Sunday evening, Andalusia High School graduate and Hall of Famer Robert Horry expressed his thoughts about the tragic event.

Horry won three of his seven NBA championships with Bryant as a teammate on the Los Angeles Lakers. When Bryant entered the NBA in 1996 as an 18-year-old, Horry played with him for the first seven seasons of the 18-time All-Star’s career, and they helped the Lakers win league championships in 2000, 2001 and 2002.

“The thing about Kobe Bryant, I remember when I got traded to the Lakers and there was all of this hype about this little 18-year-old kid that is a phenom,” Horry said. “I was like, ‘Whatever,’ and I got in practice and I remember one of the first plays I went to set a pick on him and he tried to run through the pick. I looked at him and said, ‘OK young fella’, I see you got some grit and some grind to you.’ From that moment on, you could see the maturation of this guy, the importance of being a great player, the importance of being a great teammate and him being a sponge. We use that term so much in basketball, but he literally learned from all of these guys and became one of the best basketball players ever and for this to happen to a great basketball player, a great father, a great human being, a guy who was just trying to expand himself beyond basketball, it’s a huge tragedy.”

Horry said that people grew up with Bryant.

“We grew up with Kobe and watched him grow in the league,” Horry said. “He had a chip on his shoulder.
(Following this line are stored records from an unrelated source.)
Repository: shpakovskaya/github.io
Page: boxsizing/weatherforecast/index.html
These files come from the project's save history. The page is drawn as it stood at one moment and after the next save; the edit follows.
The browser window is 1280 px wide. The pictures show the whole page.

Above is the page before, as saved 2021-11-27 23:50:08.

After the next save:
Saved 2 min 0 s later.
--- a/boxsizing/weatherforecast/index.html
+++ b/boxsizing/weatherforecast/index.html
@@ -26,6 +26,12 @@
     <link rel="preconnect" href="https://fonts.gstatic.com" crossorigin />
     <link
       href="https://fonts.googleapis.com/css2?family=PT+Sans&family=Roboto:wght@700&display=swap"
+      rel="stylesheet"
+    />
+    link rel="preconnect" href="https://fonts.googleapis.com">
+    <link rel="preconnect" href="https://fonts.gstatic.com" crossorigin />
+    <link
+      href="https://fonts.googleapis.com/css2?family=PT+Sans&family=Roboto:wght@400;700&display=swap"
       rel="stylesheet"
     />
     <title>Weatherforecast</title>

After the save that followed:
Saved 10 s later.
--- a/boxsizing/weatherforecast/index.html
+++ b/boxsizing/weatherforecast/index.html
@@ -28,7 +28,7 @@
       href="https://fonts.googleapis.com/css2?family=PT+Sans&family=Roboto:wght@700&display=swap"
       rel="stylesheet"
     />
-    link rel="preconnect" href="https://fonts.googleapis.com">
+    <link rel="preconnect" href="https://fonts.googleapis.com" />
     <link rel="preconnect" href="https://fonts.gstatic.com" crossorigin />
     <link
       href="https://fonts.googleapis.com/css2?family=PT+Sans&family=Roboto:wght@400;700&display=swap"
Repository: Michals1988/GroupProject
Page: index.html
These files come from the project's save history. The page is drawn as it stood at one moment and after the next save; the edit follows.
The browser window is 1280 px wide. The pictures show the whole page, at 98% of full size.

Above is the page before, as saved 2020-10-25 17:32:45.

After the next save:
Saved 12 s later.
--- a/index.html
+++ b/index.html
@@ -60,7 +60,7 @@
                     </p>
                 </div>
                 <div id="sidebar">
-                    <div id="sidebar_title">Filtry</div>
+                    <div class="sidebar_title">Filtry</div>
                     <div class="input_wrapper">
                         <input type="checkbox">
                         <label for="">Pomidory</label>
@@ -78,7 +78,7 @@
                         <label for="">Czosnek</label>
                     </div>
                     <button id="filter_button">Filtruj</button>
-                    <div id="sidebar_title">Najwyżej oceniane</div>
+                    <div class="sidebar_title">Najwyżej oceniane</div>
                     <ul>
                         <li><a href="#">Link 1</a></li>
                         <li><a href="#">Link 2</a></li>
I remember a lot of times after games, people would be mad at Kobe because back then, you would bring beer in the locker room, but back then, you had Kobe, an 18-year-old, ‘Where’s the beer?’ ‘Well, we can’t have it because Kobe is in here,’ but Kobe turned into somebody who built up this armor around him saying that he would be the king of this team and kind of distance himself from the players.”

The former Alabama basketball standout reflected on Sunday about how he helped Bryant break into the NBA, remembering how he and other Los Angeles veterans showed the relentless youngster that it was OK to “enjoy basketball by having a little fun at times.”

Horry said he taught Bryant how to play the card game spades.

“He kept losing,” the former Andalusia High school star said. “But you know Kobe. ‘Let’s play again. Let’s play again. Let’s play again.’ Until he finally got it. It’s just little moments like that where you could see that he was trying to break into the mold to get to know older guys and I think some people don’t understand that when you have an 18-year-old come into a team with a bunch of 28 and 30-year-olds going out, it was kind of hard for him to mix with those guys, but eventually, the shell was broken and he became more of a teammate. I just wish I was a part of that Kobe Bryant.”